If the kidneys are failing, excess fluid in the body won’t drain as normal, which results in a buildup of fluid and swelling in the legs, ankles, feet, or hands.
If your kidneys are healthy, they will naturally secrete beneficial levels of a hormone called erythropoietin (EPO), which encourages red blood cell production that carries oxygen to the muscles and brain. If the kidneys are in failure they will produce reduced levels or cease EPO production completely, leading to fatigue and anemia.
Trouble concentrating often results from anemia as well due to the simple fact that the brain is deprived of vital oxygen. Oftentimes, dizziness, lack of focus, poor memory, fainting, and difficulties concentrating will result.
10. Changes in Urination
Kidneys make urine. So, when the kidneys are failing, changes in urination may occur with patients needing to use the bathroom more urgently and getting up frequently throughout the night to relieve oneself. You may urinate greater quantities and with increased pressure. Urine may also be foamy or contain traces of blood.
11. Sleep Problems
Another symptom that seems to go hand in hand with CKD is sleep problems. They affect between 45 and 80-percent of people with CKD, particularly those in the late stages of the disease.
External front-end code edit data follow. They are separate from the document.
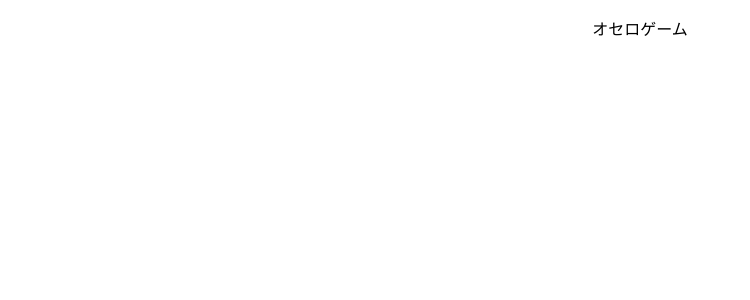
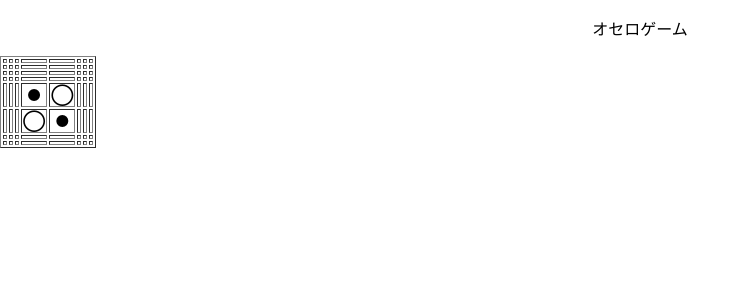
Before and after one commit to nishitin/reversi-game, a React (Create React App) app: page / in a window 1280 px wide. Shown: the top 300 px of the page, without its empty margins (0-750 px from the left). Built offline with nearby package versions, Linux system fonts and the light colour scheme.

Commit message:
feat: board完成

```diff
--- a/src/App.js
+++ b/src/App.js
@@ -1,9 +1,11 @@
 import './App.css';
+import { Board } from './components/Board';
 
 function App() {
   return (
     <div className="App">
       <p>オセロゲーム</p>
+      <Board />
     </div>
   );
 }
--- /dev/null
+++ b/src/components/Board.js
@@ -0,0 +1,88 @@
+export const Board = () => {
+  return (
+    <div>
+      <table border="1">
+        <tr>
+          <th></th>
+          <th></th>
+          <th></th>
+          <th></th>
+          <th></th>
+          <th></th>
+          <th></th>
+          <th></th>
+        </tr>
+        <tr>
+          <th></th>
+          <th></th>
+          <th></th>
+          <th></th>
+          <th></th>
+          <th></th>
+          <th></th>
+          <th></th>
+        </tr>
+        <tr>
+          <th></th>
+          <th></th>
+          <th></th>
+          <th></th>
+          <th></th>
+          <th></th>
+          <th></th>
+          <th></th>
+        </tr>
+        <tr>
+          <th></th>
+          <th></th>
+          <th></th>
+          <th></th>
+          <th></th>
+          <th></th>
+          <th></th>
+          <th></th>
+        </tr>
+        <tr>
+          <th></th>
+          <th></th>
+          <th></th>
+          <th>●</th>
+          <th>◯</th>
+          <th></th>
+          <th></th>
+          <th></th>
+        </tr>
+        <tr>
+          <th></th>
+          <th></th>
+          <th></th>
+          <th>◯</th>
+          <th>●</th>
+          <th></th>
+          <th></th>
+          <th></th>
+        </tr>
+        <tr>
+          <th></th>
+          <th></th>
+          <th></th>
+          <th></th>
+          <th></th>
+          <th></th>
+          <th></th>
+          <th></th>
+        </tr>
+        <tr>
+          <th></th>
+          <th></th>
+          <th></th>
+          <th></th>
+          <th></th>
+          <th></th>
+          <th></th>
+          <th></th>
+        </tr>
+      </table>
+    </div>
+  )
+}
```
Most frequently these sleep problems include disorders such as insomnia, restless leg syndrome, and sleep apnea. It’s also possible to experience periodic limb movements and twitches, which can make it challenging to fall asleep and stay asleep. This lack of adequate rest can cause persistent loss of energy and, over time, may even lead to depressive disorders.